Whites may have racist emotional reactions to blacks, and then personalize their racism by attributing their unease to some factor other than race, often blaming the black individual for some personal failing. Whites also often systematically misinterpret blacks’ behavior in negative terms. Thus while they might regard an outspoken white person as an “extrovert,” they may perhaps label a similar black individual as “aggressive”; while a white patient may be diagnosed with depression, a black presenting objectively similar symptoms might be diagnosed with schizophrenia. It is also noticeable that in employment situations, blacks are expected to be upbeat and bouncy continuously, or face criticism, whereas whites for the most part, are allowed to be themselves.

Is it better to be stop harping on about racism and hope it goes away? If we just keep quiet about why race matters, will our children grow up thinking that it doesn’t in fact matter at all? Xanthos says not, and I agree. Not only is this the stuff of fantasyland, the silence is harmful in itself, because it allows racism to continue unchecked – adding insult to injury by preventing the victims from naming their oppression.

And that’s another reason why I am so happy about the white noise project. It gives me a chance, at last, to stop pretending that race is not an issue in my country. It gives me a chance to escape into a place where mentioning race is not taboo. How liberating. How refreshing. How satisfying. How nice.

Welcome to white noise!

First, BIG thanks to Maia for the idea of this blog as a place where white radical feminists can talk about our white privilege and its implications (oppression and racism). As radical feminists, we are in a great position to do this work, since race privilege/race oppression fits neatly into the corresponding template of sex privilege/sex oppression that we strive so fiercely to suvbert and usurp. There are many white-privileged feminists who have paved the way for us, but we haven’t been attending to them, in a focused way, as we have needed to. Hence, this space.

When women of color have a problem with Gloria Steinem’s recent op-ed, which white feminists are praising, it highlights the huge divide among us, among feminists. Though this divide has been largely invisible to white women, no highlighting is needed for women of color, because they say they have been experiencing it almost every time they interact with us–white feminists. This (I think) is why some have started identifying as womanists, and not feminists.

I hope that we will be able to come to a more accurate understanding of what’s happening among us, and in the larger world, too, insofar as our privilege goes–and its flip side, oppression. Understanding should lead to action.
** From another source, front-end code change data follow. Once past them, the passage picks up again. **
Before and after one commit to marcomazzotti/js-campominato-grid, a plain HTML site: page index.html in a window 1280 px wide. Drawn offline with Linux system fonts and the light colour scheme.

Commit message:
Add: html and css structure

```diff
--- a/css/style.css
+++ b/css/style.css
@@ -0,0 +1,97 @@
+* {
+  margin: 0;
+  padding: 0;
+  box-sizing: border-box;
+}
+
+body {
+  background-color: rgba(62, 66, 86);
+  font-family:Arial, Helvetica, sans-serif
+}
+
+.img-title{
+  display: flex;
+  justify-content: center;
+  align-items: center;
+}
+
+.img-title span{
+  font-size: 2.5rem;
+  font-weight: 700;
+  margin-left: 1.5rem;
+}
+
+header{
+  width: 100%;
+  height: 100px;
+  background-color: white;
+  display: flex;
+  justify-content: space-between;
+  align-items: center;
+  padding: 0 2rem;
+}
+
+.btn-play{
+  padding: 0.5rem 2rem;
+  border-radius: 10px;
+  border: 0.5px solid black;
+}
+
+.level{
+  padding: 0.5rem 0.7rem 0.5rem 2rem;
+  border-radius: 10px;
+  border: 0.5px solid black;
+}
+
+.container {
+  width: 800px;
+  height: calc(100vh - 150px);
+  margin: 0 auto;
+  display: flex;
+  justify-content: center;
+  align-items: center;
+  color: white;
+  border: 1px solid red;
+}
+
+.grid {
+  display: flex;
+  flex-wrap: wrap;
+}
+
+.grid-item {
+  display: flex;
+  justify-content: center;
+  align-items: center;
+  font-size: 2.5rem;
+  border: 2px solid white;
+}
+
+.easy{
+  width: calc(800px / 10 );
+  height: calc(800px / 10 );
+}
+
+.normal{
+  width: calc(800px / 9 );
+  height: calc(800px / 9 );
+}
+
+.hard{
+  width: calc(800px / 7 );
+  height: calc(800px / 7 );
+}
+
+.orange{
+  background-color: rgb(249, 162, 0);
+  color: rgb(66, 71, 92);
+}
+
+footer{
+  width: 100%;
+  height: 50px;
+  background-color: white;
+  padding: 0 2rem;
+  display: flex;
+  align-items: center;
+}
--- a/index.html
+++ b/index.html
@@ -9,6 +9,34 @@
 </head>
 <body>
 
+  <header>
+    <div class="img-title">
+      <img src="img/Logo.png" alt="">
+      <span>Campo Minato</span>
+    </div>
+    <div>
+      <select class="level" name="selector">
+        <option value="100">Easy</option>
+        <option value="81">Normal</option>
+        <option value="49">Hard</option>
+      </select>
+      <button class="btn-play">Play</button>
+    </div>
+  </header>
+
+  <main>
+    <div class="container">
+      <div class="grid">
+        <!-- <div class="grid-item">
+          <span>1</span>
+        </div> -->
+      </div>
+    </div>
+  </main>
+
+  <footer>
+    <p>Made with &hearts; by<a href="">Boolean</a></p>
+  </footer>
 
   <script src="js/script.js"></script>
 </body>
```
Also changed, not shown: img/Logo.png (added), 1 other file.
We already understand how power works; we can support each other as we move toward justice.

So, let’s talk!

Introducing white noise

Secondwaver and I (Maia) decided to set up this site a couple of days ago, and all of a sudden – here it is!

We’re hoping to make this a discussion space and a place where feminist writers or bloggers from all over the world can share their thoughts and experiences. Please, get in touch if you feel that you have some suggestions, ideas, writing or anything else to offer. There is a contact form on the About page if you wish to contact us privately.

Meanwhile, watch this space. Real blogging will start soon!